The transcription factor MEF2C negatively controls angiogenic sprouting of endothelial cells depending on oxygen.


PMID 24988463

Abstract

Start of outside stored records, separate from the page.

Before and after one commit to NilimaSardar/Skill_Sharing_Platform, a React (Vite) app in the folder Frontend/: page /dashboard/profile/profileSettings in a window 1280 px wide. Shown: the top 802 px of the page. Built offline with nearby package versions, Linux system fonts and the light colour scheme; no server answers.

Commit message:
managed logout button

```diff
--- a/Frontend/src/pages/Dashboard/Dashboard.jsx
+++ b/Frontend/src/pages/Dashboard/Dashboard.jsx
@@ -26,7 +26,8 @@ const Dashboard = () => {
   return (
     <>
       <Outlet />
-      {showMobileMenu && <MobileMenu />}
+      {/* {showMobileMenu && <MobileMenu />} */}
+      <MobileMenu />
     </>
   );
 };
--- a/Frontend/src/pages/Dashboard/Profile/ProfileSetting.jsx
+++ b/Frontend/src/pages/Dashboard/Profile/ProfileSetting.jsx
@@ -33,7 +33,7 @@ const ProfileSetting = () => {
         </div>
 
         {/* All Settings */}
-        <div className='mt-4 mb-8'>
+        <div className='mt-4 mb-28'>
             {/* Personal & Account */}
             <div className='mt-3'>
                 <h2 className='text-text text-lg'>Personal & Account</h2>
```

The MADS box transcription factor MEF2C has been detected by us to be upregulated by the angiogenic factors VEGF-A and bFGF in endothelial cells. We have here investigated its potential role for angiogenesis. MEF2C was surprisingly found to strongly inhibit angiogenic sprouting, whereas a dominant negative mutant rather induced sprouting. The factor mainly affected migratory processes of endothelial cells, but not proliferation. In gene profiling experiments we delineated the alpha-2-macroglobulin gene to be highly upregulated by MEF2C. Further data confirmed that MEF2C in endothelial cells indeed induces alpha-2-macroglobulin mRNA as well as the secretion of alpha-2-macroglobulin and that conditioned supernatants of cells overexpressing MEF2C inhibit sprouting. Alpha-2-macroglobulin mediates, at least to a large extent, the inhibitory effects of MEF2C as is shown by knockdown of alpha-2-macroglobulin mRNA by lentiviral shRNA expression which reduces the inhibitory effect. However, under hypoxic conditions the VEGF-A/bFGF-mediated upregulation of MEF2C is reduced and the production of alpha-2-macroglobulin largely abolished. Taken together, this suggests that the MEF2C/alpha-2-macroglobulin axis functions in endothelial cells as a negative feed-back mechanism that adapts sprouting activity to the oxygen concentration thus diminishing inappropriate and excess angiogenesis.